No wonder Borders has upped its production of gift cards; the chain has added 13 new gift card designs for the holiday, more than double what the chain produced last year—and they're gearing many of them to young people by adding such “frills” as little felt pouches, beaded ornaments and the like to go with them. “You're not handing somebody just a card [anymore],” said Jessica Harley, v-p of acquisitions and retention marketing at Borders.
Many in-store promotions are slated to start the day after Christmas.

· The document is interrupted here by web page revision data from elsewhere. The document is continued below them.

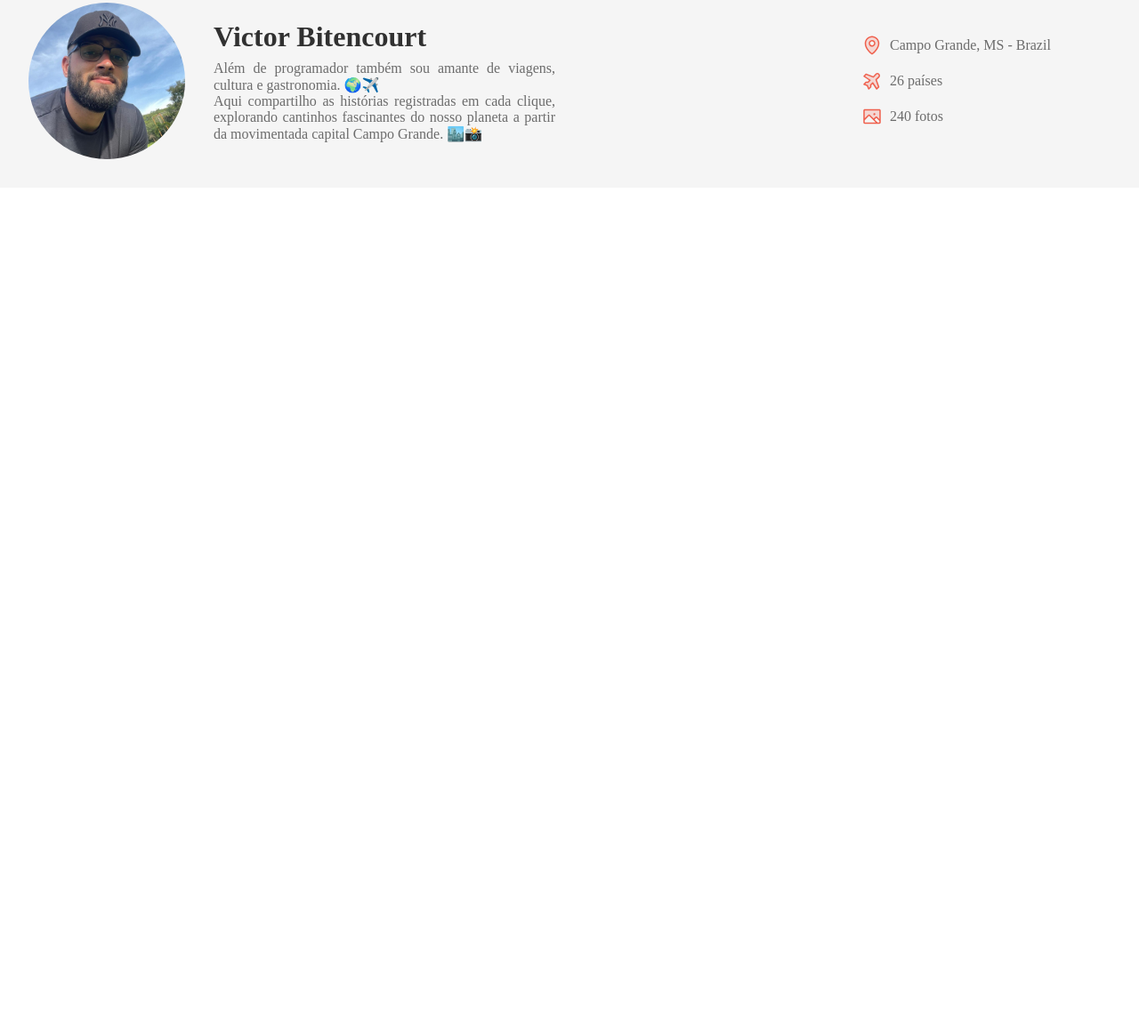
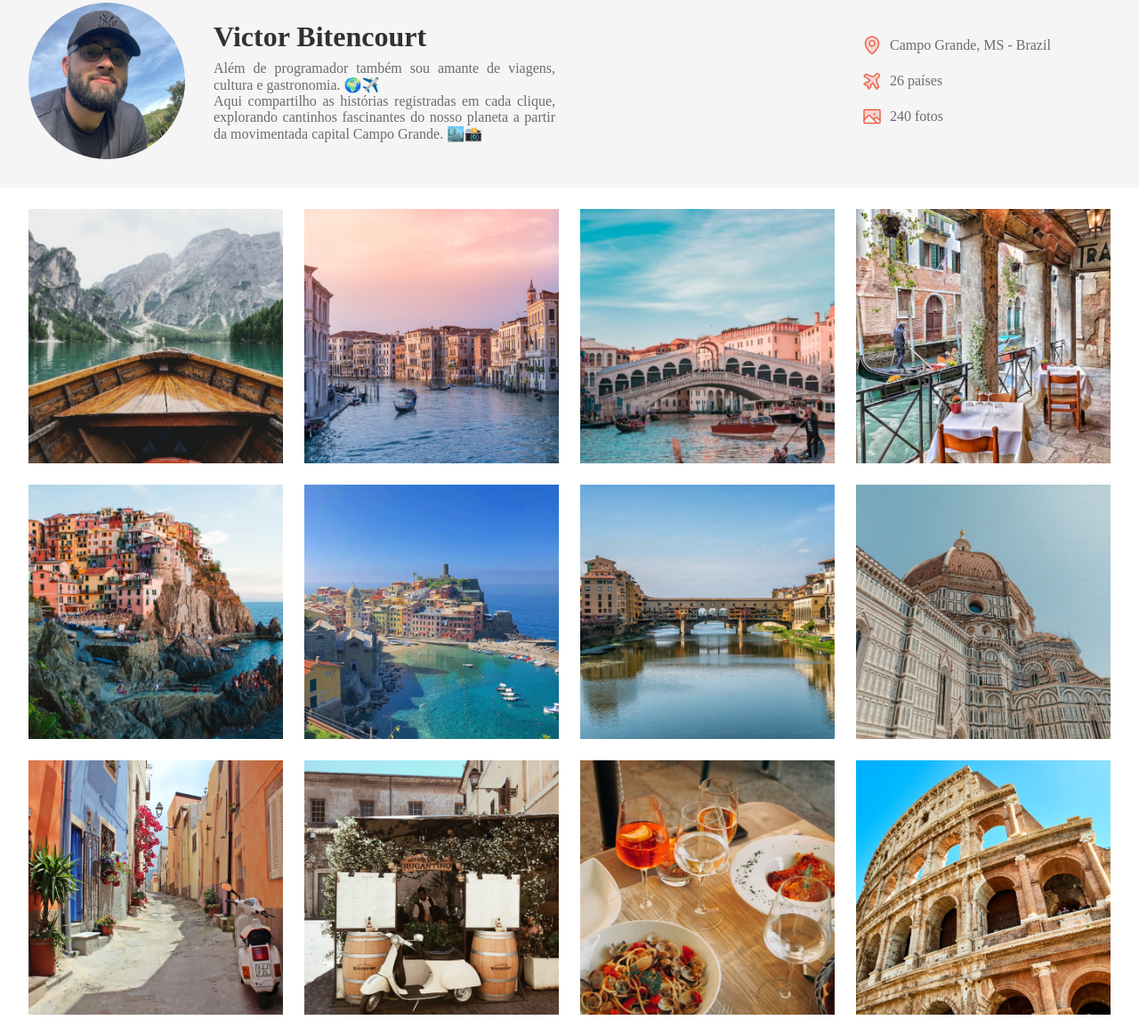
Before and after one commit to vhbiten/Travelgram-redesign-clone, a plain HTML site: page index.html in a window 1280 px wide. Shown: the part 125-1290 px from the top of the page at 89% size. Before the commit the page ends 800 px from the top, so only its background shows below. Drawn offline with Linux system fonts and the light colour scheme.

Commit message:
main gallery

```diff
--- a/index.html
+++ b/index.html
@@ -60,5 +60,20 @@
       </div>
     </header>
   </div>
+  <main class="container">
+    <img src="assets/images/Image 01.png" alt="..">
+    <img src="assets/images/Image 02.png" alt="..">
+    <img src="assets/images/Image 03.png" alt="..">
+    <img src="assets/images/Image 04.png" alt="..">
+    <img src="assets/images/Image 05.png" alt="..">
+    <img src="assets/images/Image 06.png" alt="..">
+    <img src="assets/images/Image 07.png" alt="..">
+    <img src="assets/images/Image 08.png" alt="..">
+    <img src="assets/images/Image 09.png" alt="..">
+    <img src="assets/images/Image 10.png" alt="..">
+    <img src="assets/images/Image 11.png" alt="..">
+    <img src="assets/images/Image 12.png" alt="..">
+
+  </main>
 </body>
 </html>
--- a/styles/index.css
+++ b/styles/index.css
@@ -1,3 +1,4 @@
 @import url(global.css);
 @import url(nav.css);
 @import url(header.css);
+@import url(main.css);
--- /dev/null
+++ b/styles/main.css
@@ -0,0 +1,12 @@
+main {
+  display: flex;
+  flex-wrap: wrap;
+  gap: 24px;
+  padding-block: 24px;
+}
+
+main img {
+  width: 286px;
+  height: 286px;
+  object-fit: cover;
+}
```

Harper-Collins Children's Books will be pushing new installments of two of its hottest series, Erin Hunter's Warriors and Meg Cabot's Princess Diaries. It was a relatively easy decision after watching sales for last December's Warriors title, which pubbed the day after Christmas, rise 60% over the previous book, according to senior v-p of sales and associate publisher Andrea Pappenheimer. (Tokyopop is following suit with a new Warriors graphic novel on December 26.) “We're selective, but with the right property, we're really seeing it as a big opportunity,” Pappenheimer said.
Candlewick will try its first post-Christmas publication this year, with a 300,000-copy first printing of the paperback of Kate DiCamillo's The Miraculous Journey of Edward Tulane. Buyers specifically asked the children's publisher to push up one of their biggest properties, rather than release it on Valentine's Day, the anniversary of the hardcover, according to Jeanne Emanuel, v-p of sales in the U.S. and Canada. The company hopes that Edward Tulane's prominent role in Dean Koontz's bestseller Brother Odd (the main character is transformed by reading DiCamillo's book) will translate to adult sales as well.
Random House is ending the year and starting 2008 with heavy hitters like Libba Bray (the concluding title in her trilogy), Louis Sachar (the paperback of Small Steps), Mary Pope Osborne (a paperback edition of her 36th Magic Tree House title) and Joanne Harris, whose Runemarks is her first book for kids. Last year Random saw strong sales for its early January release of Ann Brashares's Forever in Blue, the fourth Sisterhood of the Traveling Pants book.
Not all booksellers are eager for new promotions the week after Christmas—some need a few days to catch their breath. Porter Square Books in Cambridge, Mass., for example, is closed on December 26 and puts its energy into a storewide sale on January 1. It's still unclear whether the momentum to create a fifth season in that small window between Christmas and New Year's can gain enough traction to launch untested authors rather than big-name writers or books in established series. Kenny Brechner, owner of Devaney, Doak & Garrett Booksellers in Farmington, Maine, said, “It's not a problem to put out Runemarks on January 8. But I wish I had it for the Christmas season. There's no amount of selling that will ever happen more than the last two weeks before Christmas.”
The Miraculous Journey of Edward Tulane by Kate DiCamillo, illus. by Bagram Ibatoulline (Candlewick, paper, Dec. 26)
Blizzard of the Blue Moon: Magic Tree House #36 by Mary Pope Osborne, illus. by Sal Murdocca (Random House, paper, Dec. 26)
The Sweet Far Thing by Libba Bray (Delacorte, Dec. 26)
Hattie Big Sky by Kirby Larson (Delacorte, paper, Dec. 26)
Princess Diaries IX: Princess Mia by Meg Cabot (HarperTeen, Dec. 26)
Princess Diaries VIII: Princess on the Brink by Meg Cabot (HarperTeen, paper, Dec. 26)
Warriors: Powers of Three #2: Dark River by Erin Hunter (HarperCollins, Dec. 26)
Warriors: Warrior’s Refuge by Erin Hunter, illus. by James Barry (Tokyopop, paper, Dec. 26)
Jared Grace’s How-to-Draw Book (The Spiderwick Chronicles) (Simon Scribbles, Dec. 31)
Runemarks by Joanne Harris (Knopf, Jan. 8)
Small Steps by Louis Sachar (Delacorte, paper, Jan. 8)
How to Hook a Hottie by Tina Ferraro (Delacorte, paper, Jan. 8)